There are several ways to interpret that phrase, “catch people” or “fishing for people.” We could think of ourselves as the ones casting the nets – we spread the word far and wide in hopes that we will bring in another huge catch like the one that happened in our text. Or we could think of ourselves as the net – we are the instrument the Lord uses to gather them in. I think many pastors will preach to make these points today. But I am wondering IF we might not better think of ourselves in terms of BAIT. Fish bait.
Unless people are born into the Church, they should be brought into the fellowship…, life of the church. We have to have something to attract the fish. Successful “fishers of people” will offer something to attract. For example, an invitation to “Come to church with me sometime” will rarely work. It is too easy to say “Sure” to that and never give it another thought. Instead, invite your friend to something particular: a special event (e.g., UM Army retreat, Habitat Humanity and/or Feed My Hungry Children, or upcoming Bowling Party or Golf Outing we will have in the spring – I hope), or a distinctive worship service (e.g., Ash Wednesday, Maundy Thursday or Christmas Eve. We need to be creative and be specific. That way someone must actually make a decision, rather than put you off with a meaningless “Sure.” Eighty percent of the people who join churches say they do it because someone – a friend or a relative – invited them.
Paul wrote, “You are the letters of Christ” and “You are fragrance of Christ.” Jesus preached, “You are the light of the world.” “You are the salt of the world.” Today, I preach that “You are the bait.” Be an attractive bait. I know…, it could be sounding erotic, but doesn’t matter. My brothers and sisters in Christ, BE a good/attractive/delicious bait.

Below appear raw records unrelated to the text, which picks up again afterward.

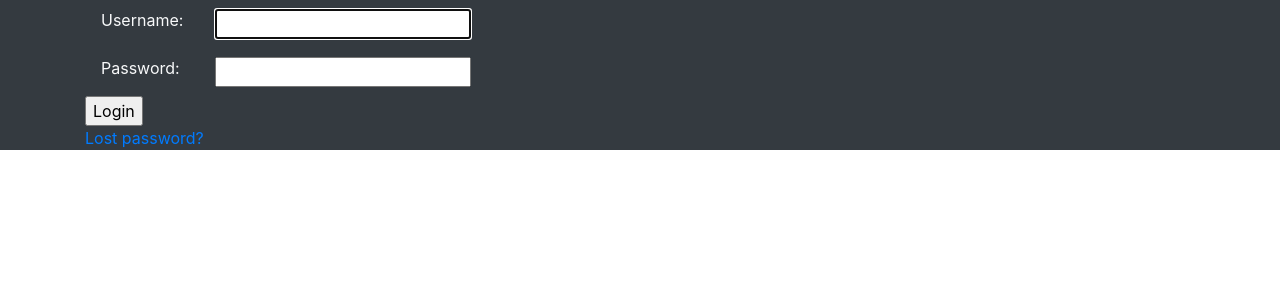
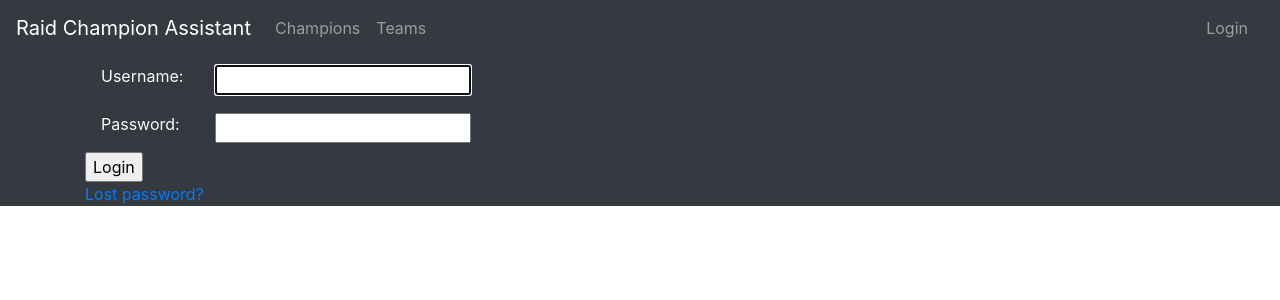
Before and after one commit to elandt/raid, a Django app: page /accounts/login/ in a window 1280 px wide. Shown: the top 300 px of the page. Run offline with Django 3.2, Linux system fonts and the light colour scheme; parts of the project's set-up code (start-up, migrations or seed data) failed here and were passed over; some libraries are stand-ins or nearby versions.

Commit message:
Move navbar from index template to base template.

```diff
--- a/raid/champion_helper/templates/champion_helper/base.html
+++ b/raid/champion_helper/templates/champion_helper/base.html
@@ -16,6 +16,27 @@
     <title>Raid Champion Helper</title>
   </head>
   <body>
+    <nav class="navbar sticky-top navbar-expand-sm navbar-dark bg-dark">
+      <a class="navbar-brand" href="/">Raid Champion Assistant</a>
+      <button class="navbar-toggler" type="button" data-toggle="collapse" data-target="#navbar" aria-controls="navbar" aria-expanded="false" aria-label="Toggle navigation">
+          <span class="navbar-toggler-icon"></span>
+      </button>
+      <div class="collapse navbar-collapse" id="navbar">
+          <ul class="navbar-nav mr-auto">
+              <li class="nav-item">
+                  <a class="nav-link" href="/">Champions</a>
+              </li>
+              <li class="nav-item">
+                  <a class="nav-link" href="/teams">Teams</a>
+              </li>
+          </ul>
+          <ul class="navbar-nav mx-2">
+            <li class="nav-item">
+              <a class="nav-link" href="/accounts/login">Login</a>
+            </li>
+        </ul>
+      </div>
+  </nav>
     {% block content %}
     {% endblock %}
 
```
Also changed, not shown: raid/champion_helper/templates/champion_helper/index.html (+1 -16 lines).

As you know, we are forming a “Church Evangelizing Committee” to focus on raising our profile in our community. Initially, Church Marketing Committee was suggested. Either way, it is all about how we can be an attractive bait. If you have some ideas, join the team and let’s go fishing.

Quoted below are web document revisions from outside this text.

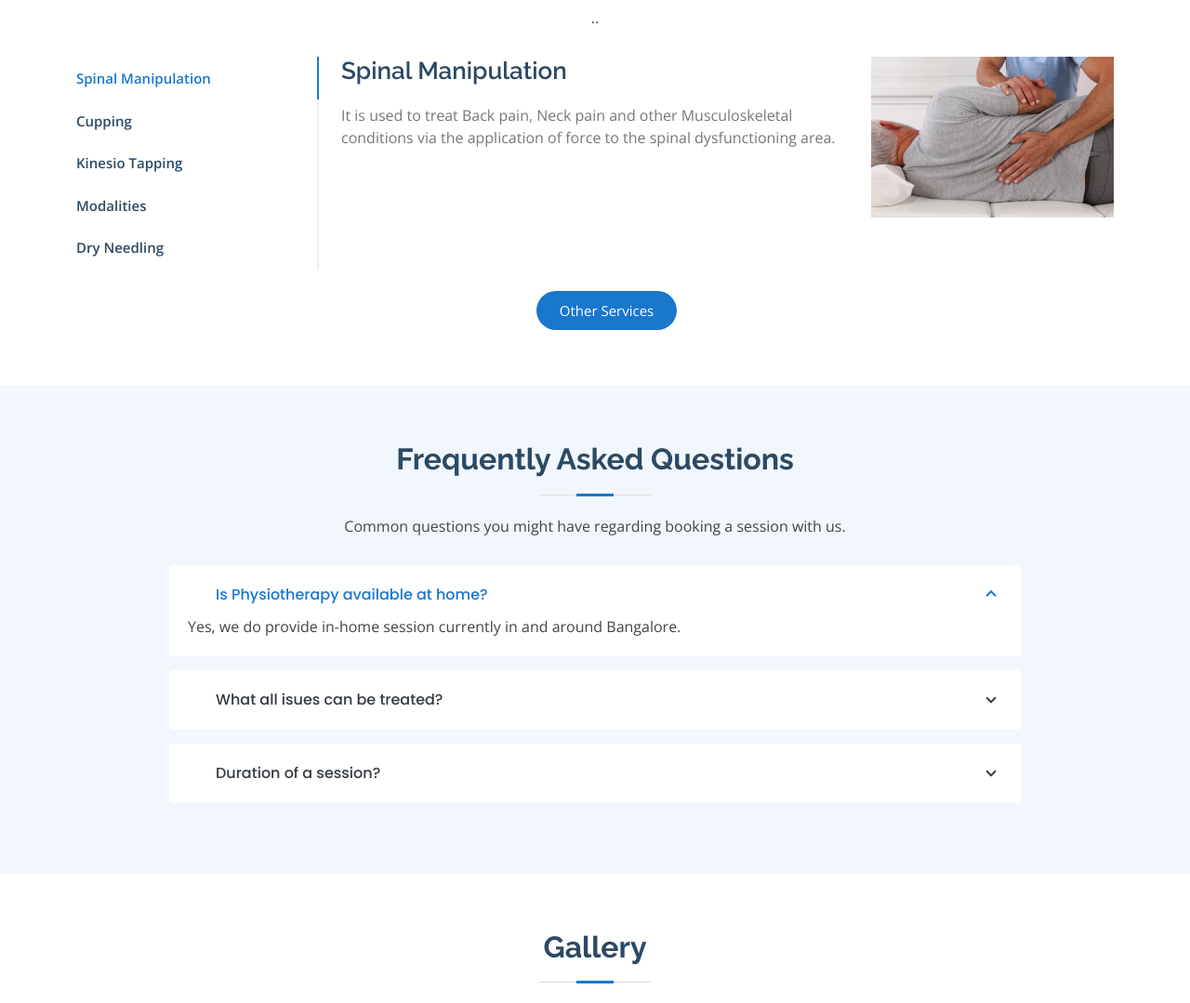
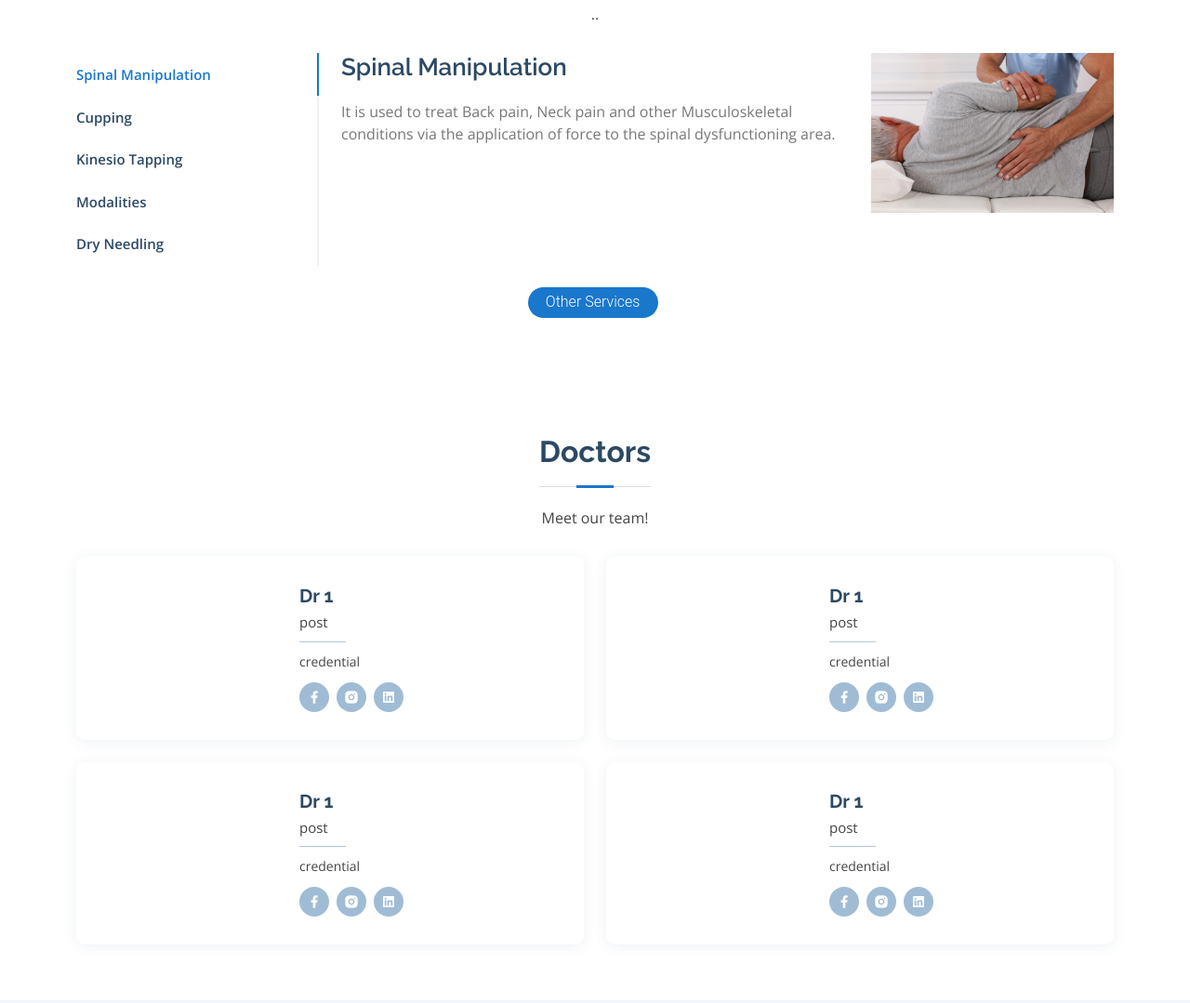
Before and after one commit to Karthik4785/CyberPhysioz, a plain HTML site: page index.html in a window 1280 px wide. Shown: the part 1732-2811 px from the top of the page at 93% size. Drawn offline with nearby package versions, Linux system fonts and the light colour scheme.

Commit message:
Button fix

```diff
--- a/assets/css/style.css
+++ b/assets/css/style.css
@@ -1531,3 +1531,28 @@ section {
   color: #fff;
   text-decoration: none;
 }
+
+
+.button3{
+  display:inline-block;
+  padding:0.3em 1.2em;
+  margin:0 0.3em 0.3em 0;
+  border-radius:2em;
+  box-sizing: border-box;
+  text-decoration:none;
+  font-family:'Roboto',sans-serif;
+  font-weight:300;
+  color:#FFFFFF;
+  background-color:#1977cc;
+  text-align:center;
+  transition: all 0.2s;
+  }
+  .button3:hover{
+  background-color:#1977cc;
+  }
+  @media all and (max-width:30em){
+   a.button3{
+  display:block;
+  margin:0.2em auto;
+   }
+  }
--- a/index.html
+++ b/index.html
@@ -213,7 +213,7 @@
           <h2>How we work</h2>
           <p>We find and treat the cause of your illness thus helping you in faster recovery<br><b>1.</b>Injuy enquiry<br><b>2.</b>We match you with an experienced physiotherapist according to your injury.<br><b>3.</b>Treatment at your residence at your comfort.</p>
         </div>
-        <center><a href="https://wa.me/918156996656" class="appointment-btn scrollto" ><span class="d-none d-md-inline">Book Now</a></center>
+        <center><a href="https://wa.me/918156996656" class="button3">Book Now</a></center>
 
       </div>
     </section><!-- End Appointment Section -->
@@ -307,19 +307,19 @@
             </div>
           </div>
 
-          <center><a href="services.html" class="appointment-btn scrollto" ><span class="d-none d-md-inline">Other Services</a></center>
+          <center><a href="services.html" class="button3">Other Services</a></center>
         </div>
 
       </div>
     </section><!-- End Departments Section -->
 
-     <!-- ======= Doctors Section ======= --> <!--
+     <!-- ======= Doctors Section ======= -->
     <section id="doctors" class="doctors">
       <div class="container">
 
         <div class="section-title">
           <h2>Doctors</h2>
-          <p>Magnam dolores commodi suscipit. Necessitatibus eius consequatur ex aliquid fuga eum quidem. Sit sint consectetur velit. Quisquam quos quisquam cupiditate. Et nemo qui impedit suscipit alias ea. Quia fugiat sit in iste officiis commodi quidem hic quas.</p>
+          <p>Meet our team!</p>
         </div>
 
         <div class="row">
@@ -328,11 +328,10 @@
             <div class="member d-flex align-items-start">
               <div class="pic"><img src="assets/img/doctors/doctors-1.jpg" class="img-fluid" alt=""></div>
               <div class="member-info">
-                <h4>Walter White</h4>
-                <span>Chief Medical Officer</span>
-                <p>Explicabo voluptatem mollitia et repellat qui dolorum quasi</p>
+                <h4>Dr 1</h4>
+                <span>post</span>
+                <p>credential</p>
                 <div class="social">
-                  <a href=""><i class="ri-twitter-fill"></i></a>
                   <a href=""><i class="ri-facebook-fill"></i></a>
                   <a href=""><i class="ri-instagram-fill"></i></a>
                   <a href=""> <i class="ri-linkedin-box-fill"></i> </a>
@@ -345,11 +344,10 @@
             <div class="member d-flex align-items-start">
               <div class="pic"><img src="assets/img/doctors/doctors-2.jpg" class="img-fluid" alt=""></div>
               <div class="member-info">
-                <h4>Sarah Jhonson</h4>
-                <span>Anesthesiologist</span>
-                <p>Aut maiores voluptates amet et quis praesentium qui senda para</p>
+                <h4>Dr 1</h4>
+                <span>post</span>
+                <p>credential</p>
                 <div class="social">
-                  <a href=""><i class="ri-twitter-fill"></i></a>
                   <a href=""><i class="ri-facebook-fill"></i></a>
                   <a href=""><i class="ri-instagram-fill"></i></a>
                   <a href=""> <i class="ri-linkedin-box-fill"></i> </a>
@@ -362,11 +360,10 @@
             <div class="member d-flex align-items-start">
               <div class="pic"><img src="assets/img/doctors/doctors-3.jpg" class="img-fluid" alt=""></div>
               <div class="member-info">
-                <h4>William Anderson</h4>
-                <span>Cardiology</span>
-                <p>Quisquam facilis cum velit laborum corrupti fuga rerum quia</p>
+                <h4>Dr 1</h4>
+                <span>post</span>
+                <p>credential</p>
                 <div class="social">
-                  <a href=""><i class="ri-twitter-fill"></i></a>
                   <a href=""><i class="ri-facebook-fill"></i></a>
                   <a href=""><i class="ri-instagram-fill"></i></a>
                   <a href=""> <i class="ri-linkedin-box-fill"></i> </a>
@@ -379,11 +376,10 @@
             <div class="member d-flex align-items-start">
               <div class="pic"><img src="assets/img/doctors/doctors-4.jpg" class="img-fluid" alt=""></div>
               <div class="member-info">
-                <h4>Amanda Jepson</h4>
-                <span>Neurosurgeon</span>
-                <p>Dolorum tempora officiis odit laborum officiis et et accusamus</p>
+                <h4>Dr 1</h4>
+                <span>post</span>
+                <p>credential</p>
                 <div class="social">
-                  <a href=""><i class="ri-twitter-fill"></i></a>
                   <a href=""><i class="ri-facebook-fill"></i></a>
                   <a href=""><i class="ri-instagram-fill"></i></a>
                   <a href=""> <i class="ri-linkedin-box-fill"></i> </a>
@@ -395,7 +391,7 @@
         </div>
 
       </div>
-    </section> --> <!-- End Doctors Section -->
+    </section>  <!-- End Doctors Section -->
 
     <!-- ======= Frequently Asked Questions Section ======= -->
     <section id="faq" class="faq section-bg">
@@ -437,7 +433,6 @@
 
           </ul>
         </div>
-
       </div>
     </section><!-- End Frequently Asked Questions Section -->
 
```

One day, long ago, Jesus said to some friends, “Follow me, and I will make you fishers of people.” They dropped what they were doing and came along. Now Jesus says to 21st century friends, “Follow me and I will make you fishers of people.” Our response? How about, “OK, Lord. Let’s do it. We’re GOING FISHING.”